Dec 21, 2013 10:10 AM EST
Google confirmed reports that it has bought robotics company Boston Dynamics recently. This was made obvious after a Google bus was seen rolling, one of the perks of being an employee, in the DARPA Robotics Challenge.
Boston Dynamics is the company behind notable feats in the field of robotics like Atlas, a six-foot tall, 330-pound two-legged robot who can perform several tasks and the four-legged robot BigDog.
Google has acquired several robotic companies before they took interest in Boston Dynamics. Analysts say that the move may be due to the company's eagerness into using robotics to improve its current products and services offering.

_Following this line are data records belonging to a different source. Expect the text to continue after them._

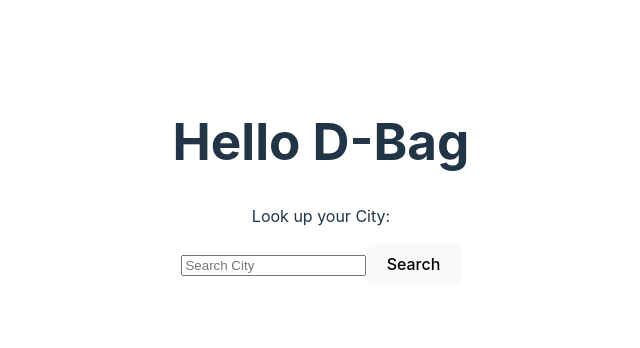
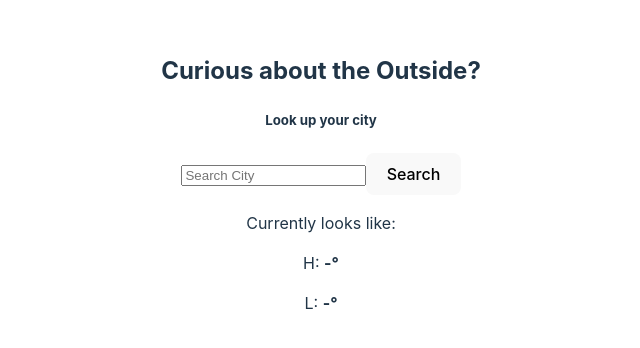
Before and after one commit to ALuna09/IHopeNatureKillsMosquitos, a React (Vite) app: page / in a window 1280 px wide. Shown: the part 218-566 px from the top of the page, without its empty margins (319-959 px from the left). Built offline with nearby package versions, Linux system fonts and the light colour scheme.

Commit message:
Add Highs, Lows, and Icons

```diff
--- a/src/App.jsx
+++ b/src/App.jsx
@@ -3,12 +3,30 @@ import Search from './Search.jsx'
 import { useState } from 'react'
 
 function App() {
+  const [city, setCity] = useState('');
+  const [icon, setIcon] = useState('');
+  const [description, setDescription] = useState('');
+  const [tempMax, setTempMax] = useState('');
+  const [tempMin, setTempMin] = useState('');
+
+  let image = `http://openweathermap.org/img/wn/${icon}.png`
+
   return (
     <>
-      <h1>Hello D-Bag</h1>
-      <p>Look up your City:</p>
-      <Search />
-
+      <h2>Curious about the Outside?</h2>
+      <h5>Look up your city</h5>
+      <Search
+        city={city}
+        setCity={setCity}
+        setIcon={setIcon}
+        setDescription={setDescription}
+        setTempMax={setTempMax}
+        setTempMin={setTempMin}
+      />
+      {icon === '' ? <></> : <img src={image}></img>}
+      <p>Currently looks like: <strong>{description}</strong></p>
+      <p>H: <strong>{tempMax ? tempMax : '-'}°</strong></p>
+      <p>L: <strong>{tempMin ? tempMin : '-'}°</strong></p>
     </>
   )
 }
--- a/src/Search.jsx
+++ b/src/Search.jsx
@@ -1,32 +1,46 @@
-import { useState } from "react";
-
 const Search = (props) => {
 
-    const [city, setCity] = useState('');
+    const {
+        city,
+        setCity,
+        setIcon,
+        setDescription,
+        setTempMin,
+        setTempMax
+    } = props;
 
-    const getCityWeather = (searchedCity) => {
-        fetch(`http://localhost:8080/weather?id=poop`)
+    const getCityWeather = (e) => {
+        e.preventDefault();
+        fetch(`http://localhost:8080/weather/${city}`)
             .then(res => res.json())
-            .then(data => console.log(data))
+            .then(data => {
+                console.log(data);
+                setIcon(data.weather[0].icon);
+                setDescription(data.weather[0].description);
+                setTempMax(Math.round((data.main.temp_max - 273.15) * 9 / 5 + 32));
+                setTempMin(Math.round((data.main.temp_min - 273.15) * 9 / 5 + 32));
+            })
             .catch(err => console.error(err))
     }
 
     const handleChange = (e) => {
-        console.log(`This is e.target.value:`, e.target.value);
         setCity(e.target.value)
-        console.log('This was city before change:', city);
     }
 
     return (
         <>
+            <form
+                onSubmit={(e) => getCityWeather(e)}
+            >
                 <input
                     type="text"
                     placeholder="Search City"
                     onChange={(e) => handleChange(e)}
                     ></input>
                 <button
-                onClick={() => getCityWeather(city)}
+                    type="submit"
                 >Search</button>
+            </form>
         </>
     )
 }
```
Also changed, not shown: 1 other file (tests, documents, lock files or other folders). Lines whose indentation alone changed are shown as unchanged.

Another reason is that Google is keen on developing humanoid robots for commercial release.
With the acquisition, Boston Dynamics is expected to get new hires.
"My understanding is they're very interested in the humanoid robots and what they could be made to do, and finding a commercial use and business purpose for them," said Boston Dynamics project Manager Joe Bondaryk said in an interview. "DARPA is all blue sky thinking, but Google is even more blue sky and it has deeper pockets."
The DARPA challenge has three contenders: Worcester Polytechnic Institute (WPI), NASA's Jet Propulsion Laboratory, and Virginia Tech-- all vying to make the best software possible which enables robot to function like a human being. The robots being developed by these institutions are believed to be able to perform tasks just as precisely as humans do: climb a ladder, use tools, and even drive a car. The teams competing for DARPA has built their own software and paired them to Atlas robots while some worked on both hardware and software.
Bondaryk also noted that Boston Dynamics is creating a new battery pack to be used in the three-part Robotics Challenge final test. The challenge in this endeavour lies in the battery which has to be powerful enough to fuel the robot but light so that the robot could carry it around while it performs tasks.